▶ _What is required_: Could you report every line of the listing below that holds the word "README"?

▶ _Supplied information_:
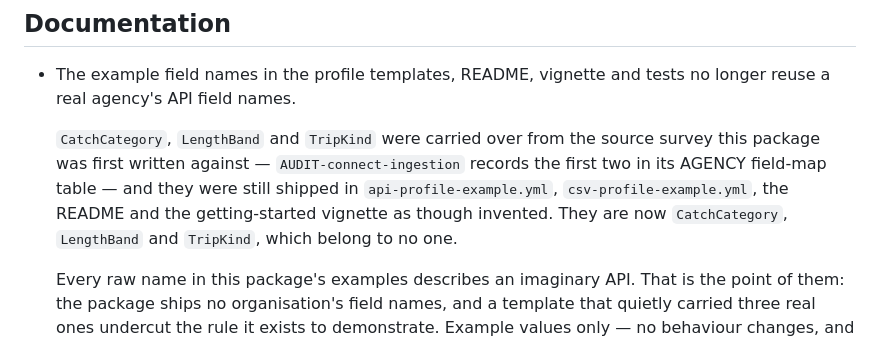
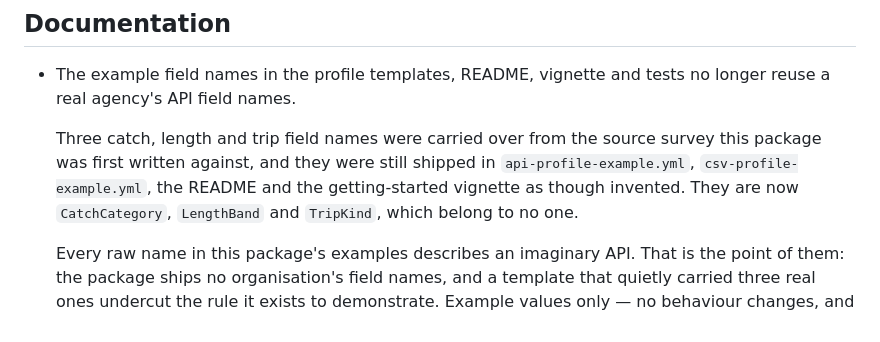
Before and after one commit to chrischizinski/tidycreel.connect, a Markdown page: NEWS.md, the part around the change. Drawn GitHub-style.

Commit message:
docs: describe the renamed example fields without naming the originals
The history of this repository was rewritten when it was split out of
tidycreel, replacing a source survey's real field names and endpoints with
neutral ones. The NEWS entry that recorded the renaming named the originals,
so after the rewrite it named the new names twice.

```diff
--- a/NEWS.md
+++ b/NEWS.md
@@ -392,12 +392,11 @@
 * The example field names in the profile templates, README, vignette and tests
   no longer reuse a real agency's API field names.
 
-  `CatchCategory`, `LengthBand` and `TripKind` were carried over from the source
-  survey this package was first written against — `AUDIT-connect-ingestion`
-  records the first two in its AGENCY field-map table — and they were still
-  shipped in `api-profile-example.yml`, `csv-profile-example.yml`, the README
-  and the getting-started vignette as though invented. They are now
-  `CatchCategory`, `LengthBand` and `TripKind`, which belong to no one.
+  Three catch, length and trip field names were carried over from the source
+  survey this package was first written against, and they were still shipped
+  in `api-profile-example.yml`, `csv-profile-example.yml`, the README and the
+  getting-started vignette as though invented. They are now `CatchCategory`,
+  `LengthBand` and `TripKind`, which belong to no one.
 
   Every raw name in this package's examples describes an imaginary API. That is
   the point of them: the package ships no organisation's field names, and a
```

--

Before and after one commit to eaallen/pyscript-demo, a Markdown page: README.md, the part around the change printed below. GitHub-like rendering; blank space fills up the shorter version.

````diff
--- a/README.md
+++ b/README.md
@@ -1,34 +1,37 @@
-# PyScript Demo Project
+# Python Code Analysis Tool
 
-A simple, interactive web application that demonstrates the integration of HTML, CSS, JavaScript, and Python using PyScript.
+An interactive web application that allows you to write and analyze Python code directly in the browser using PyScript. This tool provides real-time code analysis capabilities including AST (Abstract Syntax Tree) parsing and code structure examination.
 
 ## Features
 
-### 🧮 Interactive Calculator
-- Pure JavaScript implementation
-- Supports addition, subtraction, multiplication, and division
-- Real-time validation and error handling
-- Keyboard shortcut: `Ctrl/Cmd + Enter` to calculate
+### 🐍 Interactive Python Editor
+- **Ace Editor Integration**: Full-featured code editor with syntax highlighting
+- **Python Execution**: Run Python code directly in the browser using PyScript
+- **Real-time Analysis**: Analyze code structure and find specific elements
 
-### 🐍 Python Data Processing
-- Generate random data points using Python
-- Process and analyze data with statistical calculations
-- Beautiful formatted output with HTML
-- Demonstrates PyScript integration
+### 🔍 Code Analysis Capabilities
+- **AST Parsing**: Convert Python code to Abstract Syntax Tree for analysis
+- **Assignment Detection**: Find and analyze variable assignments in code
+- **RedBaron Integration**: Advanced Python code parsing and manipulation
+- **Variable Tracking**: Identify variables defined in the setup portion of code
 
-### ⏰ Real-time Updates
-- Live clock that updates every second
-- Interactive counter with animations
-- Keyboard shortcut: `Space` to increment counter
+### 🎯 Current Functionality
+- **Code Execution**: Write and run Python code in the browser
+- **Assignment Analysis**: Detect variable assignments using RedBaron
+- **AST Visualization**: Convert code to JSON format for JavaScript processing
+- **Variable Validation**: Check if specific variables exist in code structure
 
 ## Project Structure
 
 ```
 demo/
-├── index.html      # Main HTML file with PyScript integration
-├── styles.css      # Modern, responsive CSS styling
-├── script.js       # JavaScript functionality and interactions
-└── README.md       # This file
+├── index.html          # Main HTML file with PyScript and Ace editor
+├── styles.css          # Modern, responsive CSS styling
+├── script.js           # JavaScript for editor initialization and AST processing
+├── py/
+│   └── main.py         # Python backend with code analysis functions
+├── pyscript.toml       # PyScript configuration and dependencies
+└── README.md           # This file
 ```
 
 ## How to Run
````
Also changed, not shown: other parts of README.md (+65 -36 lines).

▶ _Task response_:
 * The example field names in the profile templates, README, vignette and tests
-  shipped in `api-profile-example.yml`, `csv-profile-example.yml`, the README
+  in `api-profile-example.yml`, `csv-profile-example.yml`, the README and the
Before and after one commit to eaallen/pyscript-demo, a Markdown page: README.md, the part around the change printed below. GitHub-like rendering; blank space fills up the shorter version.
--- a/README.md
+++ b/README.md
-└── README.md       # This file
+└── README.md           # This file
Also changed, not shown: other parts of README.md (+65 -36 lines).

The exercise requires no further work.